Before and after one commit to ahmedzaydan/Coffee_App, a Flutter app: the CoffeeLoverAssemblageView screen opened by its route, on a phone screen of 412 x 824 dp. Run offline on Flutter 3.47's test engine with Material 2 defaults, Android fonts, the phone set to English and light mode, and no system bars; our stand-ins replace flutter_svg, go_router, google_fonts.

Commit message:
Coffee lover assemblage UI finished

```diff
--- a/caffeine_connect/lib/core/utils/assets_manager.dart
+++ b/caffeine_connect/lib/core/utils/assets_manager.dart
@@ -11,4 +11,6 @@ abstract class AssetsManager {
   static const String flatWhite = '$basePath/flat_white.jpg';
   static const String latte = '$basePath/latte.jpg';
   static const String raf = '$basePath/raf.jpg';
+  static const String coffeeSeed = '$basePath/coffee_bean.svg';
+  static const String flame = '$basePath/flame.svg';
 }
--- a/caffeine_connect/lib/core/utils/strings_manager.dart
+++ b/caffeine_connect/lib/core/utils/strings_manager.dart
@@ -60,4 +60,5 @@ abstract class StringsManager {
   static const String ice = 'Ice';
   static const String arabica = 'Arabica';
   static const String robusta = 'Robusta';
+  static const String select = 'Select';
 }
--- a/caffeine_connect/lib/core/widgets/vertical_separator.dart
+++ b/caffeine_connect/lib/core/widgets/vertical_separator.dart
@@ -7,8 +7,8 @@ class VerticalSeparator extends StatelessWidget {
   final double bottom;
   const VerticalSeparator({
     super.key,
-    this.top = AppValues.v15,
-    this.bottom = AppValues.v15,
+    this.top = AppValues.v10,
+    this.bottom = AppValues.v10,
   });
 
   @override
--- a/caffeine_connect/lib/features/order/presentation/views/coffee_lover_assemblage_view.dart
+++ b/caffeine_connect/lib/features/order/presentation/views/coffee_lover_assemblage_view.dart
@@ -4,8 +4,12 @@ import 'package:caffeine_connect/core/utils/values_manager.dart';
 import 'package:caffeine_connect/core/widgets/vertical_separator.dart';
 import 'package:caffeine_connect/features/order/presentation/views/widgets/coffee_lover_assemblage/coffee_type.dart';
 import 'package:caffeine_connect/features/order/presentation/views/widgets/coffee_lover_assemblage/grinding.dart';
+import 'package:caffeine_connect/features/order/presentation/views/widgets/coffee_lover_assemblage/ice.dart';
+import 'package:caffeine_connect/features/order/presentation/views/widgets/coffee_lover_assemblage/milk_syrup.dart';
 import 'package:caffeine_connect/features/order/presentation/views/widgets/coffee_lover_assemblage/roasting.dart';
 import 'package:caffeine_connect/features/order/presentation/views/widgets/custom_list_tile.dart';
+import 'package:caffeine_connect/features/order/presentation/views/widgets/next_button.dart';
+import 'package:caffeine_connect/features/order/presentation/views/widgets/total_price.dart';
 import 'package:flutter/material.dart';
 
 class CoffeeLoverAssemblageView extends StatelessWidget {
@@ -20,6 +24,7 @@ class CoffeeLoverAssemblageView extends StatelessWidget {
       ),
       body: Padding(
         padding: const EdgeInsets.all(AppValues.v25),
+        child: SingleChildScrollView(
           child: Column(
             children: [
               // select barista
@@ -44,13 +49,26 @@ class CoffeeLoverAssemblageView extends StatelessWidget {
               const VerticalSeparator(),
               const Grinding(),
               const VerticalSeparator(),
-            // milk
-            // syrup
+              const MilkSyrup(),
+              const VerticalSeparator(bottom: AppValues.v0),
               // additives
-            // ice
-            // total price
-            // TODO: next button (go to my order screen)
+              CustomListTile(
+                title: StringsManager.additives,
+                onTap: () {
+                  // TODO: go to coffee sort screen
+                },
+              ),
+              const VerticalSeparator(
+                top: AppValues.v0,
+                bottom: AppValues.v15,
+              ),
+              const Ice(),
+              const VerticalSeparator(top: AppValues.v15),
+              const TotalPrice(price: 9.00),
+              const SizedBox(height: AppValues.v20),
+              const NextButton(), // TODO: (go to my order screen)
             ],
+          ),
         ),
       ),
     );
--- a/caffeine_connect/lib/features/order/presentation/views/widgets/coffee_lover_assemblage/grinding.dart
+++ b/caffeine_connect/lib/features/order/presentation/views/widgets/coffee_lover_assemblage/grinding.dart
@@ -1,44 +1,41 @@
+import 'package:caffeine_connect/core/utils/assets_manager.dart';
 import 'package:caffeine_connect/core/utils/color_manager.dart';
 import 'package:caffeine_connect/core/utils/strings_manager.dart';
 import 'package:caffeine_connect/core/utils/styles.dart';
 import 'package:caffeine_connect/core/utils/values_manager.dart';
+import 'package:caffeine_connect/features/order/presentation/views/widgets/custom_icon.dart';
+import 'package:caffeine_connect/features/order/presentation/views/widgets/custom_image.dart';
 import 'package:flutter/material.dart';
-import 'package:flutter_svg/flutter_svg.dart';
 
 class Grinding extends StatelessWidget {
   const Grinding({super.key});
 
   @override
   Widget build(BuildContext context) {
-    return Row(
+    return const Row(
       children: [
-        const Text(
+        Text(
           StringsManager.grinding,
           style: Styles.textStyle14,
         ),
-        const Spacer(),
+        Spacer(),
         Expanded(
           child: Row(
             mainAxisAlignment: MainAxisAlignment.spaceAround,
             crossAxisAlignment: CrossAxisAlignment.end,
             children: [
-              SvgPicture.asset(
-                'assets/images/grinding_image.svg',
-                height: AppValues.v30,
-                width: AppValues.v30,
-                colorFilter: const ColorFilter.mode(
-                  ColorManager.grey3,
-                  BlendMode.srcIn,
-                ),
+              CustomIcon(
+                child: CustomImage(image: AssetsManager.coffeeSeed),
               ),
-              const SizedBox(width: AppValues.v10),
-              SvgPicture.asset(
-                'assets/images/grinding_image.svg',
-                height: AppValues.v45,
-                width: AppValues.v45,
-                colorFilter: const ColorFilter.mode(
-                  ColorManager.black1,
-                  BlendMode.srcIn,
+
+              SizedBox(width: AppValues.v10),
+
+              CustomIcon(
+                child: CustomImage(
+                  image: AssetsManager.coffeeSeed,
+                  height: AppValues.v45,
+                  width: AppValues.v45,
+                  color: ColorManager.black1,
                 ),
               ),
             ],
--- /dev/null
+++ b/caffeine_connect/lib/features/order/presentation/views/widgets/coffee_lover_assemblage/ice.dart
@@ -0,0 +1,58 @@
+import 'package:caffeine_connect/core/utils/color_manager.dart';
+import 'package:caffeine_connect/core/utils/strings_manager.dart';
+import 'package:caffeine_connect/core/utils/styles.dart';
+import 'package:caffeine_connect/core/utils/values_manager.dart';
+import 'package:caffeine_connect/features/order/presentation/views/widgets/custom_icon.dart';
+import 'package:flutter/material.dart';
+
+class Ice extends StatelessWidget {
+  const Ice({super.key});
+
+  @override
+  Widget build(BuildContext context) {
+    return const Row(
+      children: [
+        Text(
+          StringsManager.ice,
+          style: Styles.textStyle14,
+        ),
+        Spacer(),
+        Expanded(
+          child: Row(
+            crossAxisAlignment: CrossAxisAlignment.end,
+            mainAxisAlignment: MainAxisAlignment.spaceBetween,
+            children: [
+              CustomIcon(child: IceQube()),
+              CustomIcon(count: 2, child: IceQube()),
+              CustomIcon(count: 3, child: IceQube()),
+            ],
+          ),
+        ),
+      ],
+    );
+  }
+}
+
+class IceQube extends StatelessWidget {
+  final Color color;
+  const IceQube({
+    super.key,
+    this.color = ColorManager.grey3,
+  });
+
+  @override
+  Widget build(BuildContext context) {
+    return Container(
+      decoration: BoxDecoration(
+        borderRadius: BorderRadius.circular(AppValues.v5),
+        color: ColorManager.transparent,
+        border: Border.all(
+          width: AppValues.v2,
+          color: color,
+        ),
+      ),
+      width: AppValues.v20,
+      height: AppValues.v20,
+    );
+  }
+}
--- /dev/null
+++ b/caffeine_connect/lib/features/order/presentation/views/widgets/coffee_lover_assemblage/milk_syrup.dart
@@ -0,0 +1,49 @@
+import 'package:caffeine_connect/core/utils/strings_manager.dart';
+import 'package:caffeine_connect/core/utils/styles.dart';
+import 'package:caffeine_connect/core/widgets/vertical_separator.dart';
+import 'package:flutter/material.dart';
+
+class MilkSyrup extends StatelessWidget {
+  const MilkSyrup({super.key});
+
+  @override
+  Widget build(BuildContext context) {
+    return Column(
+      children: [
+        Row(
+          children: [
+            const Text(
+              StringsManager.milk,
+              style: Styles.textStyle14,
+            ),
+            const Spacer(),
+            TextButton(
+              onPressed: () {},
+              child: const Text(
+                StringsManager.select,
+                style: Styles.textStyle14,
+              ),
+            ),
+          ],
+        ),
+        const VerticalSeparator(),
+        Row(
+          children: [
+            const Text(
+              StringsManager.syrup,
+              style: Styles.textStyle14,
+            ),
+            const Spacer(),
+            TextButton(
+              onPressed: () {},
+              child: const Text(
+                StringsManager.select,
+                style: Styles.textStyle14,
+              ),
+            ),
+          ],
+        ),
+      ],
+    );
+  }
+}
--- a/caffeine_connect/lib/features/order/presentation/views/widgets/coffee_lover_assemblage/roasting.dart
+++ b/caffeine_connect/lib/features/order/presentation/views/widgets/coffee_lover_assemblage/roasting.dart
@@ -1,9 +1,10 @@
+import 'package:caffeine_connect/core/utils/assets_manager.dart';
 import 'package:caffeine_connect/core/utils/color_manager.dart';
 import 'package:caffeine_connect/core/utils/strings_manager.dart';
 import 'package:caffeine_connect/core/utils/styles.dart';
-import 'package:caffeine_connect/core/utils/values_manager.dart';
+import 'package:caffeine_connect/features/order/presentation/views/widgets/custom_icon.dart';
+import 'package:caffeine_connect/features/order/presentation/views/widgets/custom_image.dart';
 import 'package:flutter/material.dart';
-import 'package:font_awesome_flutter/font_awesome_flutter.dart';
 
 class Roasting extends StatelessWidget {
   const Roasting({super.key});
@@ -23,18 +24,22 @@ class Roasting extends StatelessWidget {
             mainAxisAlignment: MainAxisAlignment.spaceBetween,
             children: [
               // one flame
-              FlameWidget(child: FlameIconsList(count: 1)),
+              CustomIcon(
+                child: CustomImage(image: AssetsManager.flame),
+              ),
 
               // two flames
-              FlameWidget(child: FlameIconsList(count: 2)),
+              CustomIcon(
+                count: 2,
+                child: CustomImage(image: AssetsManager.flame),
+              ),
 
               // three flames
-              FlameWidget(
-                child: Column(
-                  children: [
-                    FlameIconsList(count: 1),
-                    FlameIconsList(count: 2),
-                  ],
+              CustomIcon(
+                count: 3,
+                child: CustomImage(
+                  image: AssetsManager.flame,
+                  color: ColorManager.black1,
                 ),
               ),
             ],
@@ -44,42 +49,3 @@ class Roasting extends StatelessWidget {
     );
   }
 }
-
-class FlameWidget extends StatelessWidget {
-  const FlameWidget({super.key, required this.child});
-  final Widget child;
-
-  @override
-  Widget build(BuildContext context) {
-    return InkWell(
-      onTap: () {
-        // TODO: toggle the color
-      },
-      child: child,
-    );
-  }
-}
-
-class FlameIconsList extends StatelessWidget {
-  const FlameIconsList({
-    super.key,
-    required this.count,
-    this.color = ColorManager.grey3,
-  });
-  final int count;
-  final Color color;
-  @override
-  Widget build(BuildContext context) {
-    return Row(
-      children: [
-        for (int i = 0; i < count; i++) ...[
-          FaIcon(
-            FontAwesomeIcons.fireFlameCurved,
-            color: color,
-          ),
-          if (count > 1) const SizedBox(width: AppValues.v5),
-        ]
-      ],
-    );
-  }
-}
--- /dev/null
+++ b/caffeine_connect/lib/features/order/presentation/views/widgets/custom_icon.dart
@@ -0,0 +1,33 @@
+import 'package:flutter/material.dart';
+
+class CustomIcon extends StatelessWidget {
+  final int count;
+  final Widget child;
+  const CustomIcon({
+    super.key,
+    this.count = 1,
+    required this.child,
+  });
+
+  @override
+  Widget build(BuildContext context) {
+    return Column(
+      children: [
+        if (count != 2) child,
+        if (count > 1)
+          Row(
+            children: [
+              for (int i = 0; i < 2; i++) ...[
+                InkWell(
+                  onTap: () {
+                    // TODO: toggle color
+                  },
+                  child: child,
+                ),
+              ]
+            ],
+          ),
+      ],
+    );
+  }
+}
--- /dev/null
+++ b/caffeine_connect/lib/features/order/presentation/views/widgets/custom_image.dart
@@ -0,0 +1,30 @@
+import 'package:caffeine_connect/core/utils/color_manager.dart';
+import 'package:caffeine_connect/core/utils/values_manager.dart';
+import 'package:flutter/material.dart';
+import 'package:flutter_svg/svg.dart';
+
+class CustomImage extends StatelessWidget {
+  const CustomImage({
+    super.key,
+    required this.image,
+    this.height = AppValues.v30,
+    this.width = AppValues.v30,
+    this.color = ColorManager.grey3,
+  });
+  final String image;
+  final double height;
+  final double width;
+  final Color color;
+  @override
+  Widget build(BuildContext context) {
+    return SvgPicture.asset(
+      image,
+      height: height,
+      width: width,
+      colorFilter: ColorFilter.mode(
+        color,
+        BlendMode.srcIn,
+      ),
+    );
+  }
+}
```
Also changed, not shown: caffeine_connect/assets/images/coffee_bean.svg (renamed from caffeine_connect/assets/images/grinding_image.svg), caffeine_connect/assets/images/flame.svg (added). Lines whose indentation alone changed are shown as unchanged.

◇ ◇ ◇ ◇ ◇ ◇ ◇

All lines of the material that contain the word "select" should be listed.

+  static const String select = 'Select';
               // select barista
+                StringsManager.select,
+                StringsManager.select,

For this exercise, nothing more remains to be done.